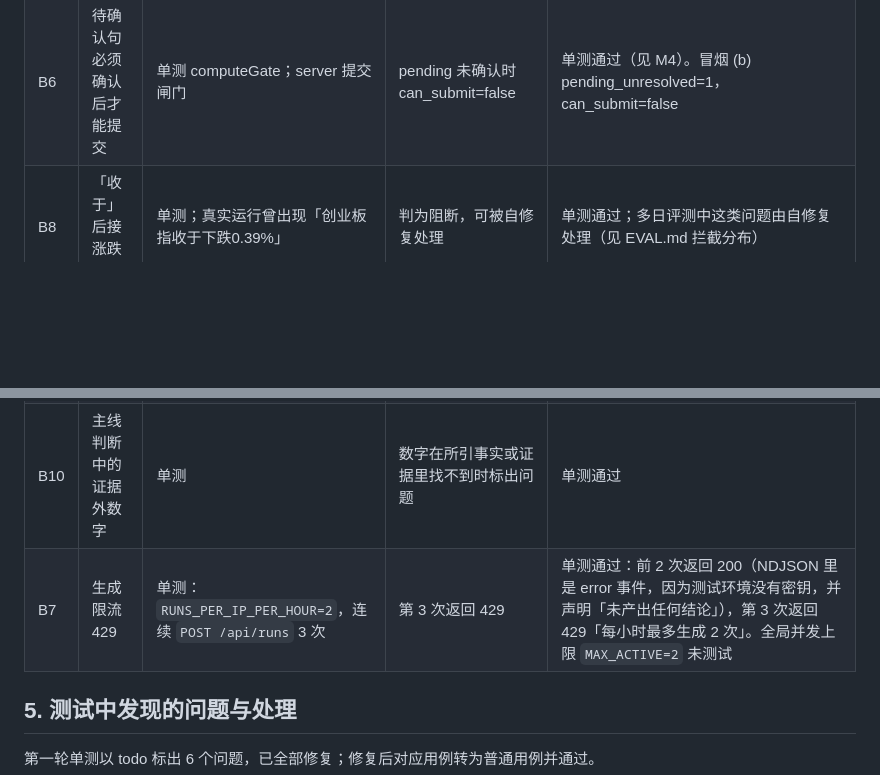
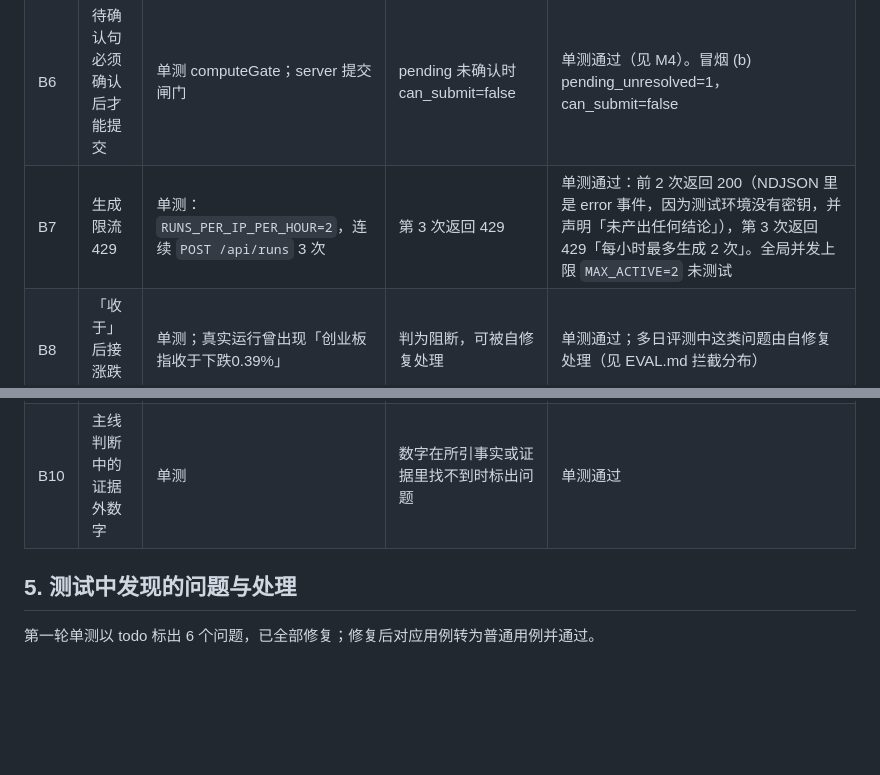
Before and after one commit to Yuyang16Z/recap-desk, a Markdown page: docs/TESTING.md, 2 parts joined by grey strips. Drawn GitHub-style; blank space fills up the shorter version.

Commit message:
测试说明：修复被空行截断的用例表，B7 归位
Co-Authored-By: Claude Opus 5.5 <noreply@anthropic.com>

```diff
--- a/docs/TESTING.md
+++ b/docs/TESTING.md
@@ -155,10 +154,10 @@ ERROR UserError 2026-10-17 不是 A 股交易日（休市）；它之前最近
 | B4 | 实体错配 | 单测：「冰山冷热{{F5}}」（F5 属于新华传媒）；`entity.test.js` 5 条 | block | 单测通过。开发中第 2 次真实运行出现过：模型把新华传媒的近 5 日涨幅写到阳光乳业、电魂网络名下，新增规则后会被拦截；线上运行和样例回归中又发现主语延续、并列句两类误报，已修正并补充用例 |
 | B5 | 指数名里的数字 | 单测：沪深300、科创50、中证1000、创业板50、北证50、中证A500、科创100；冒烟 (b) S2 | 不算未溯源数字 | 单测通过；冒烟 (b) S2 无 FLAGS |
 | B6 | 待确认句必须确认后才能提交 | 单测 computeGate；server 提交闸门 | pending 未确认时 can_submit=false | 单测通过（见 M4）。冒烟 (b) pending_unresolved=1，can_submit=false |
+| B7 | 生成限流 429 | 单测：`RUNS_PER_IP_PER_HOUR=2`，连续 `POST /api/runs` 3 次 | 第 3 次返回 429 | 单测通过：前 2 次返回 200（NDJSON 里是 error 事件，因为测试环境没有密钥，并声明「未产出任何结论」），第 3 次返回 429「每小时最多生成 2 次」。全局并发上限 `MAX_ACTIVE=2` 未测试 |
 | B8 | 「收于」后接涨跌幅 | 单测；真实运行曾出现「创业板指收于下跌0.39%」 | 判为阻断，可被自修复处理 | 单测通过；多日评测中这类问题由自修复处理（见 EVAL.md 拦截分布） |
 | B9 | 自修复不会让稿子变差 | 单测 3 条；多日评测 | 修订稿必须重新通过校验才替换原句；修不好保留原句；人工句与注入句不动 | 单测通过；评测中未修好的句子都保留了原句和原问题，交给人工 |
 | B10 | 主线判断中的证据外数字 | 单测 | 数字在所引事实或证据里找不到时标出问题 | 单测通过 |
-| B7 | 生成限流 429 | 单测：`RUNS_PER_IP_PER_HOUR=2`，连续 `POST /api/runs` 3 次 | 第 3 次返回 429 | 单测通过：前 2 次返回 200（NDJSON 里是 error 事件，因为测试环境没有密钥，并声明「未产出任何结论」），第 3 次返回 429「每小时最多生成 2 次」。全局并发上限 `MAX_ACTIVE=2` 未测试 |
 
 ## 5. 测试中发现的问题与处理
 
```
Also changed, not shown: other parts of docs/TESTING.md (+0 -1 lines).
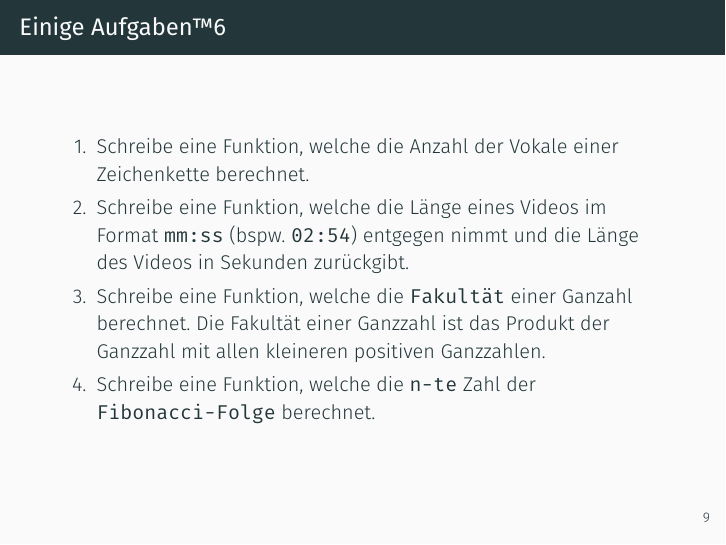
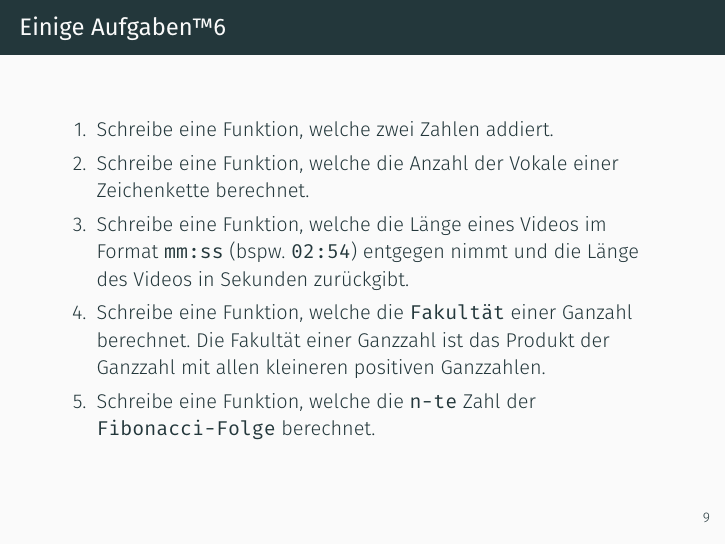
Before and after one commit to THinnerichs/python-beginner-lessons, LaTeX slides (latex/04_functions_and_modularization.tex): page 11 of 12. The pictures show the PDF file latex/04_functions_and_modularization.pdf that the author committed with the source.

Commit message:
Update exercises

```diff
--- a/latex/04_functions_and_modularization.tex
+++ b/latex/04_functions_and_modularization.tex
@@ -138,6 +138,7 @@ Bei den Parametern einer Funktion unterscheidet man zwischen verschiedenen Typen
 
 \begin{frame}{Einige Aufgaben\texttrademark 6}
     \begin{enumerate}
+    	\item Schreibe eine Funktion, welche zwei Zahlen addiert.
         \item Schreibe eine Funktion, welche die Anzahl der Vokale einer Zeichenkette berechnet.
         \item Schreibe eine Funktion, welche die Länge eines Videos im Format \texttt{mm:ss} (bspw. \texttt{02:54}) entgegen nimmt und die Länge des Videos in Sekunden zurückgibt.
         \item Schreibe eine Funktion, welche die \texttt{Fakultät} einer Ganzahl berechnet. Die Fakultät einer Ganzzahl ist das Produkt der Ganzzahl mit allen kleineren positiven Ganzzahlen.
```
Also changed, not shown: latex/04_functions_and_modularization.pdf.
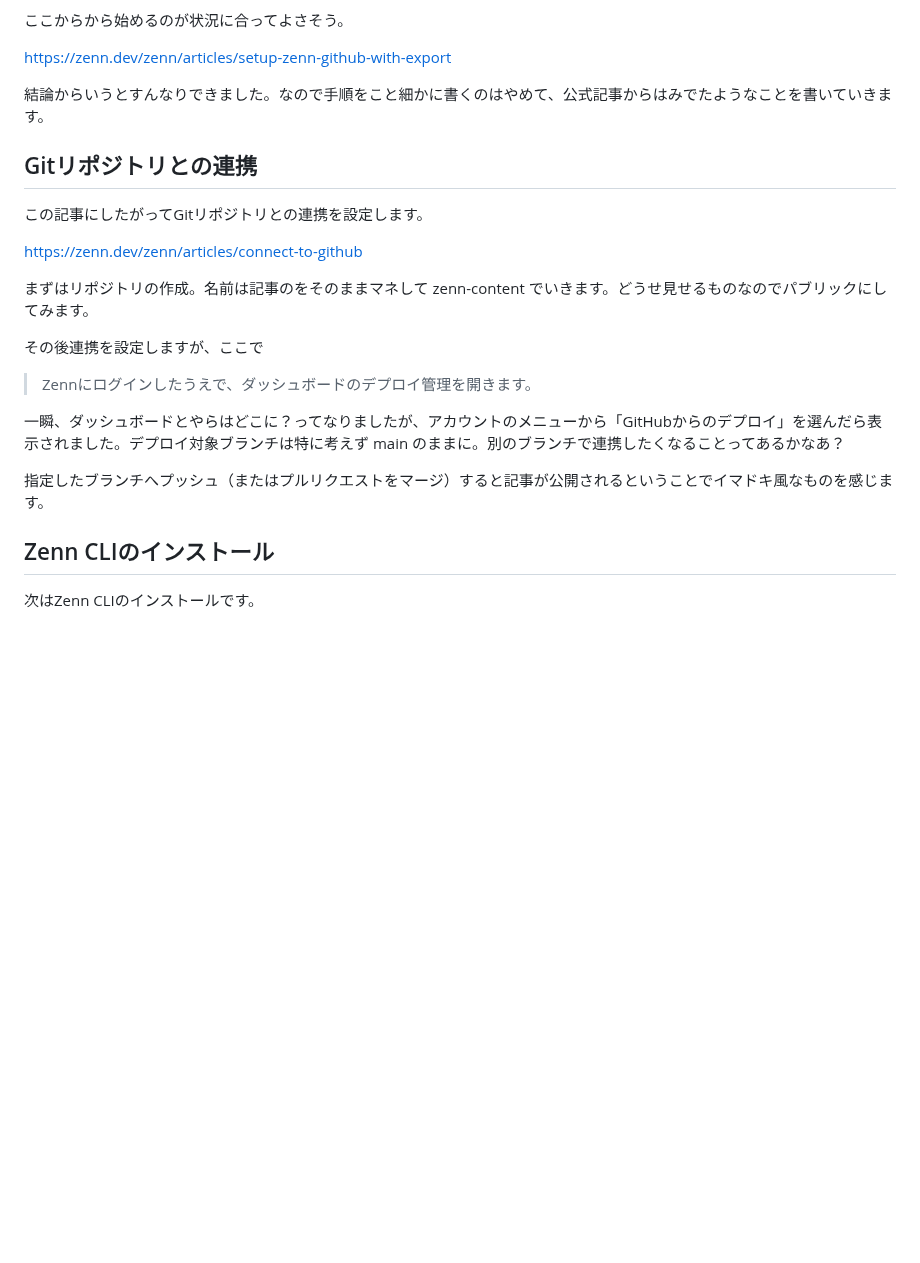
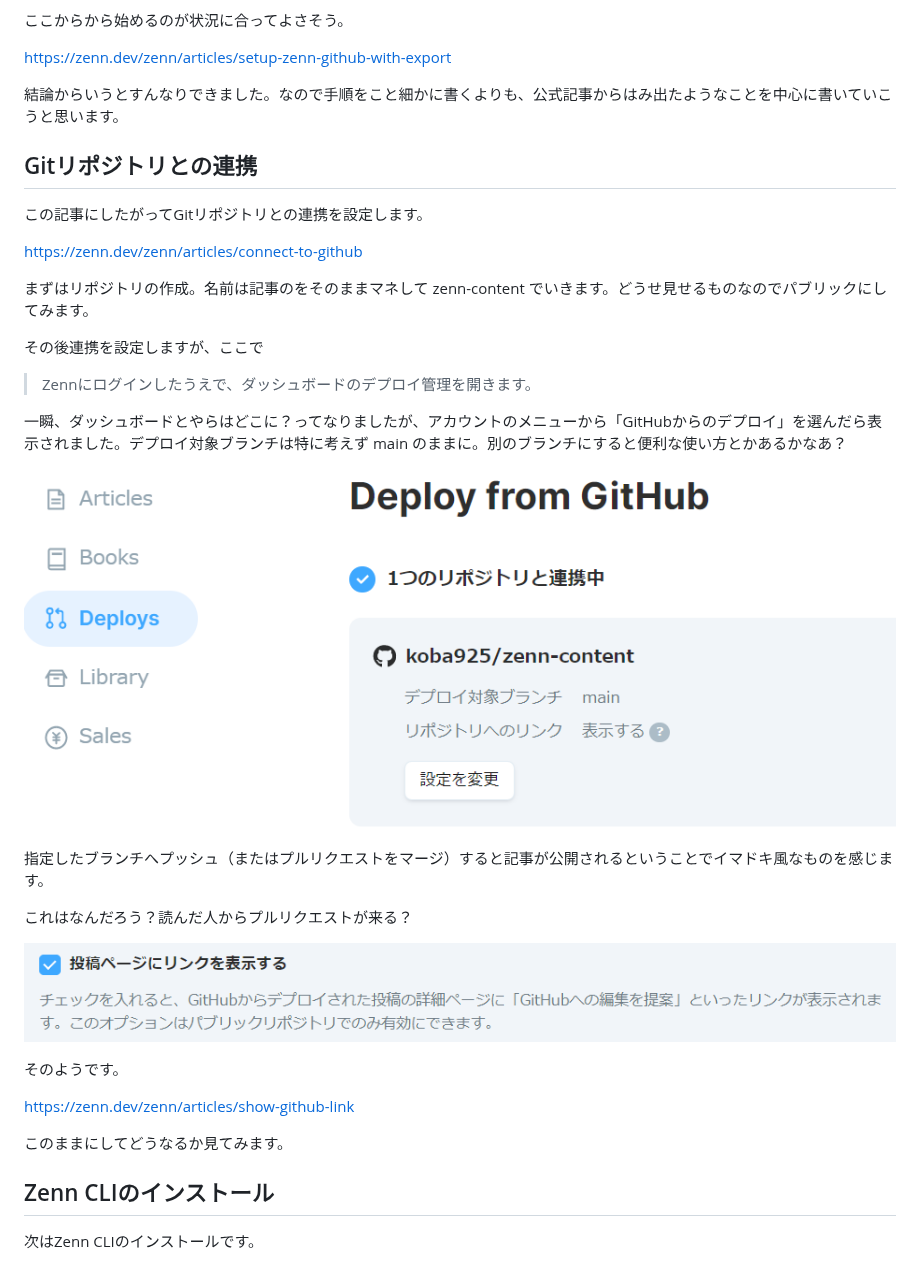
Before and after one commit to koba925/zenn-content, a Markdown page: articles/preparing-local-zenn-writing-environment.md, the part around one of its changes. GitHub-like rendering; pictures changed too: images/preparing-local-zenn-writing-environment/deploy-from-gitlab.png (added), images/preparing-local-zenn-writing-environment/option-to-show-link.png (added); blank space fills up the shorter version.

```diff
--- a/articles/preparing-local-zenn-writing-environment.md
+++ b/articles/preparing-local-zenn-writing-environment.md
@@ -16,7 +16,7 @@ https://zenn.dev/zenn
 
 https://zenn.dev/zenn/articles/setup-zenn-github-with-export
 
-結論からいうとすんなりできました。なので手順をこと細かに書くのはやめて、公式記事からはみでたようなことを書いていきます。
+結論からいうとすんなりできました。なので手順をこと細かに書くよりも、公式記事からはみ出たようなことを中心に書いていこうと思います。
 
 ## Gitリポジトリとの連携
 
@@ -30,9 +30,22 @@ https://zenn.dev/zenn/articles/connect-to-github
 
 > Zennにログインしたうえで、ダッシュボードのデプロイ管理を開きます。
 
-一瞬、ダッシュボードとやらはどこに？ってなりましたが、アカウントのメニューから「GitHubからのデプロイ」を選んだら表示されました。デプロイ対象ブランチは特に考えず main のままに。別のブランチで連携したくなることってあるかなあ？
+一瞬、ダッシュボードとやらはどこに？ってなりましたが、アカウントのメニューから「GitHubからのデプロイ」を選んだら表示されました。デプロイ対象ブランチは特に考えず main のままに。別のブランチにすると便利な使い方とかあるかなあ？
+
+![deploy-from-gitlab](/images/preparing-local-zenn-writing-environment/deploy-from-gitlab.png)
 
 指定したブランチへプッシュ（またはプルリクエストをマージ）すると記事が公開されるということでイマドキ風なものを感じます。
+
+これはなんだろう？読んだ人からプルリクエストが来る？
+
+![option-to-show-link](/images/preparing-local-zenn-writing-environment/option-to-show-link.png)
+
+そのようです。
+
+https://zenn.dev/zenn/articles/show-github-link
+
+このままにしてどうなるか見てみます。
+
 
 ## Zenn CLIのインストール
 
```
Also changed, not shown: other parts of articles/preparing-local-zenn-writing-environment.md (+33 -10 lines), images/preparing-local-zenn-writing-environment/draft-uploaded.png (added), images/preparing-local-zenn-writing-environment/initial-deployment.png (added), images/preparing-local-zenn-writing-environment/zenn-cli-preview.png (added).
-*-
From the first record above to the last, output each one exactly and omit the pictures.

Response for this exercise:
Before and after one commit to Yuyang16Z/recap-desk, a Markdown page: docs/TESTING.md, 2 parts joined by grey strips. Drawn GitHub-style; blank space fills up the shorter version.

Commit message:
测试说明：修复被空行截断的用例表，B7 归位
Co-Authored-By: Claude Opus 5.5 <noreply@anthropic.com>

```diff
--- a/docs/TESTING.md
+++ b/docs/TESTING.md
@@ -155,10 +154,10 @@ ERROR UserError 2026-10-17 不是 A 股交易日（休市）；它之前最近
 | B4 | 实体错配 | 单测：「冰山冷热{{F5}}」（F5 属于新华传媒）；`entity.test.js` 5 条 | block | 单测通过。开发中第 2 次真实运行出现过：模型把新华传媒的近 5 日涨幅写到阳光乳业、电魂网络名下，新增规则后会被拦截；线上运行和样例回归中又发现主语延续、并列句两类误报，已修正并补充用例 |
 | B5 | 指数名里的数字 | 单测：沪深300、科创50、中证1000、创业板50、北证50、中证A500、科创100；冒烟 (b) S2 | 不算未溯源数字 | 单测通过；冒烟 (b) S2 无 FLAGS |
 | B6 | 待确认句必须确认后才能提交 | 单测 computeGate；server 提交闸门 | pending 未确认时 can_submit=false | 单测通过（见 M4）。冒烟 (b) pending_unresolved=1，can_submit=false |
+| B7 | 生成限流 429 | 单测：`RUNS_PER_IP_PER_HOUR=2`，连续 `POST /api/runs` 3 次 | 第 3 次返回 429 | 单测通过：前 2 次返回 200（NDJSON 里是 error 事件，因为测试环境没有密钥，并声明「未产出任何结论」），第 3 次返回 429「每小时最多生成 2 次」。全局并发上限 `MAX_ACTIVE=2` 未测试 |
 | B8 | 「收于」后接涨跌幅 | 单测；真实运行曾出现「创业板指收于下跌0.39%」 | 判为阻断，可被自修复处理 | 单测通过；多日评测中这类问题由自修复处理（见 EVAL.md 拦截分布） |
 | B9 | 自修复不会让稿子变差 | 单测 3 条；多日评测 | 修订稿必须重新通过校验才替换原句；修不好保留原句；人工句与注入句不动 | 单测通过；评测中未修好的句子都保留了原句和原问题，交给人工 |
 | B10 | 主线判断中的证据外数字 | 单测 | 数字在所引事实或证据里找不到时标出问题 | 单测通过 |
-| B7 | 生成限流 429 | 单测：`RUNS_PER_IP_PER_HOUR=2`，连续 `POST /api/runs` 3 次 | 第 3 次返回 429 | 单测通过：前 2 次返回 200（NDJSON 里是 error 事件，因为测试环境没有密钥，并声明「未产出任何结论」），第 3 次返回 429「每小时最多生成 2 次」。全局并发上限 `MAX_ACTIVE=2` 未测试 |
 
 ## 5. 测试中发现的问题与处理
 
```
Also changed, not shown: other parts of docs/TESTING.md (+0 -1 lines).
Before and after one commit to THinnerichs/python-beginner-lessons, LaTeX slides (latex/04_functions_and_modularization.tex): page 11 of 12. The pictures show the PDF file latex/04_functions_and_modularization.pdf that the author committed with the source.

Commit message:
Update exercises

```diff
--- a/latex/04_functions_and_modularization.tex
+++ b/latex/04_functions_and_modularization.tex
@@ -138,6 +138,7 @@ Bei den Parametern einer Funktion unterscheidet man zwischen verschiedenen Typen
 
 \begin{frame}{Einige Aufgaben\texttrademark 6}
     \begin{enumerate}
+    	\item Schreibe eine Funktion, welche zwei Zahlen addiert.
         \item Schreibe eine Funktion, welche die Anzahl der Vokale einer Zeichenkette berechnet.
         \item Schreibe eine Funktion, welche die Länge eines Videos im Format \texttt{mm:ss} (bspw. \texttt{02:54}) entgegen nimmt und die Länge des Videos in Sekunden zurückgibt.
         \item Schreibe eine Funktion, welche die \texttt{Fakultät} einer Ganzahl berechnet. Die Fakultät einer Ganzzahl ist das Produkt der Ganzzahl mit allen kleineren positiven Ganzzahlen.
```
Also changed, not shown: latex/04_functions_and_modularization.pdf.
Before and after one commit to koba925/zenn-content, a Markdown page: articles/preparing-local-zenn-writing-environment.md, the part around one of its changes. GitHub-like rendering; pictures changed too: images/preparing-local-zenn-writing-environment/deploy-from-gitlab.png (added), images/preparing-local-zenn-writing-environment/option-to-show-link.png (added); blank space fills up the shorter version.

```diff
--- a/articles/preparing-local-zenn-writing-environment.md
+++ b/articles/preparing-local-zenn-writing-environment.md
@@ -16,7 +16,7 @@ https://zenn.dev/zenn
 
 https://zenn.dev/zenn/articles/setup-zenn-github-with-export
 
-結論からいうとすんなりできました。なので手順をこと細かに書くのはやめて、公式記事からはみでたようなことを書いていきます。
+結論からいうとすんなりできました。なので手順をこと細かに書くよりも、公式記事からはみ出たようなことを中心に書いていこうと思います。
 
 ## Gitリポジトリとの連携
 
@@ -30,9 +30,22 @@ https://zenn.dev/zenn/articles/connect-to-github
 
 > Zennにログインしたうえで、ダッシュボードのデプロイ管理を開きます。
 
-一瞬、ダッシュボードとやらはどこに？ってなりましたが、アカウントのメニューから「GitHubからのデプロイ」を選んだら表示されました。デプロイ対象ブランチは特に考えず main のままに。別のブランチで連携したくなることってあるかなあ？
+一瞬、ダッシュボードとやらはどこに？ってなりましたが、アカウントのメニューから「GitHubからのデプロイ」を選んだら表示されました。デプロイ対象ブランチは特に考えず main のままに。別のブランチにすると便利な使い方とかあるかなあ？
+
+![deploy-from-gitlab](/images/preparing-local-zenn-writing-environment/deploy-from-gitlab.png)
 
 指定したブランチへプッシュ（またはプルリクエストをマージ）すると記事が公開されるということでイマドキ風なものを感じます。
+
+これはなんだろう？読んだ人からプルリクエストが来る？
+
+![option-to-show-link](/images/preparing-local-zenn-writing-environment/option-to-show-link.png)
+
+そのようです。
+
+https://zenn.dev/zenn/articles/show-github-link
+
+このままにしてどうなるか見てみます。
+
 
 ## Zenn CLIのインストール
 
```
Also changed, not shown: other parts of articles/preparing-local-zenn-writing-environment.md (+33 -10 lines), images/preparing-local-zenn-writing-environment/draft-uploaded.png (added), images/preparing-local-zenn-writing-environment/initial-deployment.png (added), images/preparing-local-zenn-writing-environment/zenn-cli-preview.png (added).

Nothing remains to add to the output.